_Work to complete:_ Going through the entries below, copy out each line that contains "import".

_Task inputs:_

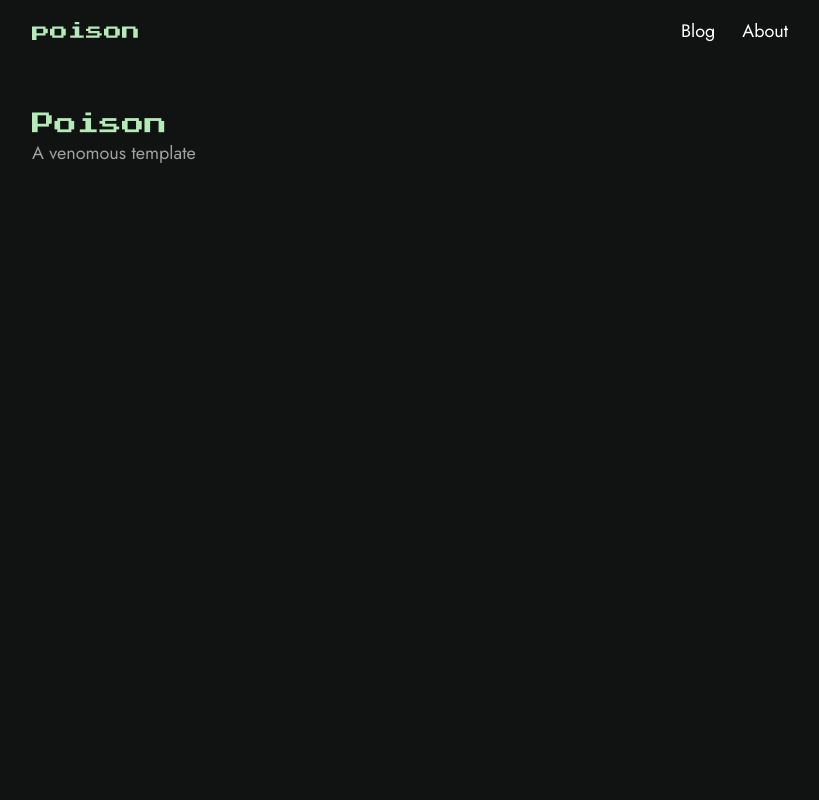
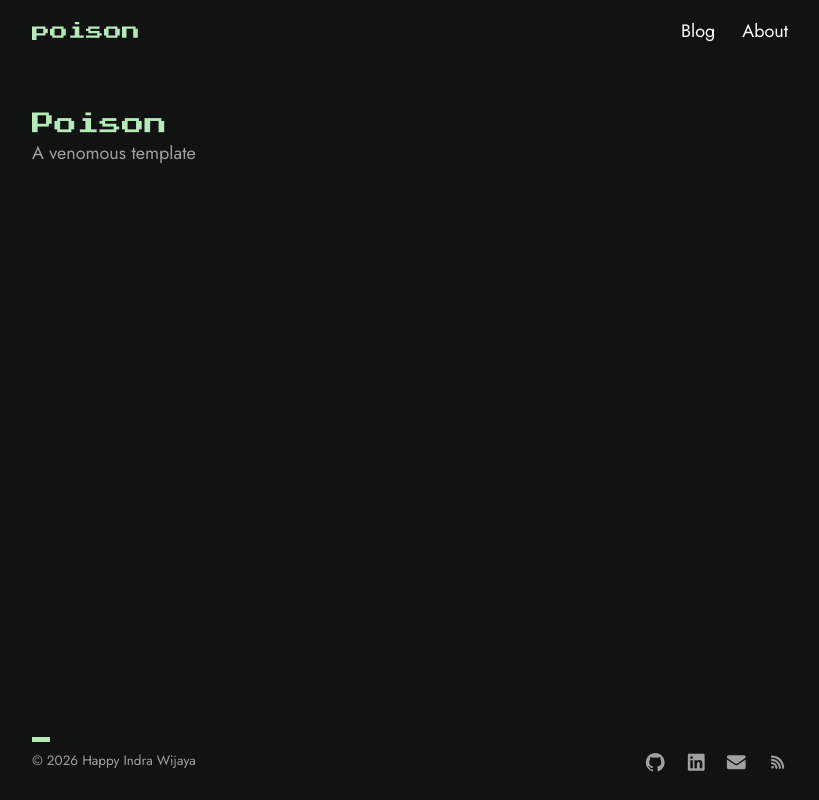
Before and after one commit to hiwijaya/poison, a Next.js app: page / in a window 1280 px wide. Shown: the whole page, without its empty margins (230-1049 px from the left). Built offline with nearby package versions, Linux system fonts and the light colour scheme.

Commit message:
feat: add footer component

```diff
--- a/src/app/layout.tsx
+++ b/src/app/layout.tsx
@@ -2,6 +2,7 @@ import type { Metadata } from "next";
 import { Geist_Mono, Jost, Press_Start_2P } from "next/font/google";
 import "./globals.css";
 import Header from "@/components/Header";
+import Footer from "@/components/Footer";
 
 
 const jost = Jost({
@@ -35,9 +36,12 @@ export default function RootLayout({
   return (
     <html lang="en">
       <body className={`${jost.variable} ${pressStart.variable} ${geistMono.variable} antialiased`}>
-        <div className="w-full max-w-2xl m-auto">
+        <div className="flex flex-col w-full max-w-2xl min-h-screen m-auto">
           <Header/>
-          {children}
+          <main className="flex-1">
+            {children}
+          </main>
+          <Footer/>
         </div>
       </body>
     </html>
--- /dev/null
+++ b/src/components/Footer.tsx
@@ -0,0 +1,36 @@
+import Link from "next/link";
+
+export default function Footer() {
+  return (
+    <footer className="flex flex-row justify-between items-end my-6">
+      <div>
+        <div className="w-4 h-1 bg-primary mb-1"></div>
+        <span className="text-xs">© 2026 Happy Indra Wijaya</span>
+      </div>
+      <div className="inline-flex space-x-4">
+        <Link className="cursor-pointer" href="https://github.com/hiwijaya" rel="noopener noreferrer" target="_blank">
+          <svg className="fill-foreground hover:fill-highlight w-5" viewBox="0 0 24 24" fill="none" xmlns="http://www.w3.org/2000/svg">
+            <path d="M12 2.24902C6.51613 2.24902 2 6.70064 2 12.249C2 16.6361 4.87097 20.3781 8.87097 21.7329C9.3871 21.8297 9.54839 21.5071 9.54839 21.2813C9.54839 21.0555 9.54839 20.4103 9.51613 19.5393C6.74194 20.1845 6.16129 18.1845 6.16129 18.1845C5.70968 17.0555 5.03226 16.7329 5.03226 16.7329C4.12903 16.0877 5.06452 16.0877 5.06452 16.0877C6.06452 16.12 6.6129 17.12 6.6129 17.12C7.48387 18.6684 8.96774 18.2168 9.51613 17.9264C9.6129 17.2813 9.87097 16.8297 10.1613 16.5716C7.96774 16.3458 5.6129 15.4748 5.6129 11.6684C5.6129 10.5716 6.03226 9.70064 6.64516 9.02322C6.54839 8.79741 6.19355 7.76515 6.74194 6.37806C6.74194 6.37806 7.6129 6.11999 9.51613 7.41031C10.3226 7.18451 11.1613 7.05548 12.0323 7.05548C12.9032 7.05548 13.7742 7.15225 14.5484 7.41031C16.4516 6.15225 17.2903 6.37806 17.2903 6.37806C17.8387 7.73289 17.5161 8.79741 17.3871 9.02322C18.0323 9.70064 18.4194 10.6039 18.4194 11.6684C18.4194 15.4748 16.0645 16.3458 13.871 16.5716C14.2258 16.8942 14.5484 17.5393 14.5484 18.4426C14.5484 19.7974 14.5161 20.8619 14.5161 21.1845C14.5161 21.4426 14.7097 21.7329 15.1935 21.6361C19.129 20.3135 22 16.6039 22 12.1845C21.9677 6.70064 17.4839 2.24902 12 2.24902Z" />
+          </svg>
+        </Link>
+        <Link className="cursor-pointer" href="https://linkedin.com/in/hiwijaya" rel="noopener noreferrer" target="_blank">
+          <svg className="fill-foreground hover:fill-highlight w-5" viewBox="0 0 24 24" fill="none" xmlns="http://www.w3.org/2000/svg">
+            <path d="M19.7065 3H4.34844C3.62264 3 3.04199 3.58065 3.04199 4.30645V19.6935C3.04199 20.3903 3.62264 21 4.34844 21H19.6485C20.3743 21 20.9549 20.4194 20.9549 19.6935V4.27742C21.013 3.58065 20.4323 3 19.7065 3ZM8.35491 18.3H5.71297V9.73548H8.35491V18.3ZM7.01942 8.54516C6.14846 8.54516 5.4807 7.84839 5.4807 7.00645C5.4807 6.16452 6.17749 5.46774 7.01942 5.46774C7.86136 5.46774 8.55813 6.16452 8.55813 7.00645C8.55813 7.84839 7.91942 8.54516 7.01942 8.54516ZM18.371 18.3H15.7291V14.1484C15.7291 13.1613 15.7001 11.8548 14.3356 11.8548C12.942 11.8548 12.7388 12.9581 12.7388 14.0613V18.3H10.0968V9.73548H12.6807V10.9258H12.7097C13.0872 10.229 13.9291 9.53226 15.2356 9.53226C17.9356 9.53226 18.4291 11.2742 18.4291 13.6548V18.3H18.371Z"/>
+          </svg>
+        </Link>
+        <Link className="cursor-pointer" href="mailto:wijaya.happyindra@gmail.com" rel="noopener noreferrer" target="_blank">
+          <svg className="fill-foreground hover:fill-highlight w-5" viewBox="0 0 24 24" fill="none" xmlns="http://www.w3.org/2000/svg">
+            <path d="M3.73592 4.5C2.77726 4.5 2.00014 5.27724 2.00031 6.2359L2.00031 6.26829C2.01064 6.81904 2.28199 7.33272 2.732 7.65165L2.74287 7.65929L10.7131 13.2171C11.3897 13.689 12.2609 13.7479 12.9861 13.3941C13.0897 13.3435 13.1904 13.2845 13.287 13.2171L21.2569 7.65949C21.7225 7.33485 21.9999 6.8031 21.9998 6.23554C21.9997 5.27702 21.2229 4.5 20.2644 4.5H3.73592Z"/>
+            <path d="M22.0001 8.96994L14.145 14.4475C12.8562 15.3462 11.1438 15.3462 9.85507 14.4475L2.00023 8.97012L2 17.25C2 18.4926 3.00736 19.5 4.25 19.5H19.75C20.9926 19.5 22 18.4926 22 17.25L22.0001 8.96994Z"/>
+          </svg>
+        </Link>
+        <Link className="cursor-pointer" href="#">
+          <svg className="fill-foreground hover:fill-highlight w-5" viewBox="0 0 25 25" fill="none" xmlns="http://www.w3.org/2000/svg">
+            <path d="M5.88705 18.036C5.88705 17.2766 6.50266 16.661 7.26205 16.661C8.02144 16.661 8.63715 17.2766 8.63715 18.036C8.63715 18.7954 8.02154 19.411 7.26215 19.411C6.50276 19.411 5.88705 18.7954 5.88705 18.036Z"/>
+            <path d="M5.57645 6.25037C5.57645 5.62905 6.08013 5.12537 6.70145 5.12537C14.141 5.12537 20.1719 11.1563 20.1719 18.5958C20.1719 19.2171 19.6682 19.7208 19.0469 19.7208C18.4256 19.7208 17.9219 19.2171 17.9219 18.5958C17.9219 12.3989 12.8983 7.37537 6.70145 7.37537C6.08013 7.37537 5.57645 6.87169 5.57645 6.25037ZM5.42188 9.96514C5.42188 9.34382 5.92555 8.84014 6.54688 8.84014C12.0196 8.84014 16.4561 13.2767 16.4561 18.7494C16.4561 19.3707 15.9524 19.8744 15.3311 19.8744C14.7098 19.8744 14.2061 19.3707 14.2061 18.7494C14.2061 14.5193 10.777 11.0901 6.54688 11.0901C5.92555 11.0901 5.42188 10.5865 5.42188 9.96514ZM5.55778 13.6208C5.59069 13.0004 6.12034 12.5241 6.74079 12.557C9.97606 12.7286 12.5675 15.32 12.7391 18.5553C12.772 19.1758 12.2957 19.7054 11.6753 19.7383C11.0548 19.7712 10.5252 19.2949 10.4923 18.6745C10.3816 16.5881 8.708 14.9145 6.62162 14.8038C6.00118 14.7709 5.52488 14.2413 5.55778 13.6208Z"/>
+          </svg>
+        </Link>
+      </div>
+    </footer>
+  );
+}
```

_Response for this exercise:_
@@ -2,6 +2,7 @@ import type { Metadata } from "next";
 import { Geist_Mono, Jost, Press_Start_2P } from "next/font/google";
 import "./globals.css";
 import Header from "@/components/Header";
+import Footer from "@/components/Footer";
+import Link from "next/link";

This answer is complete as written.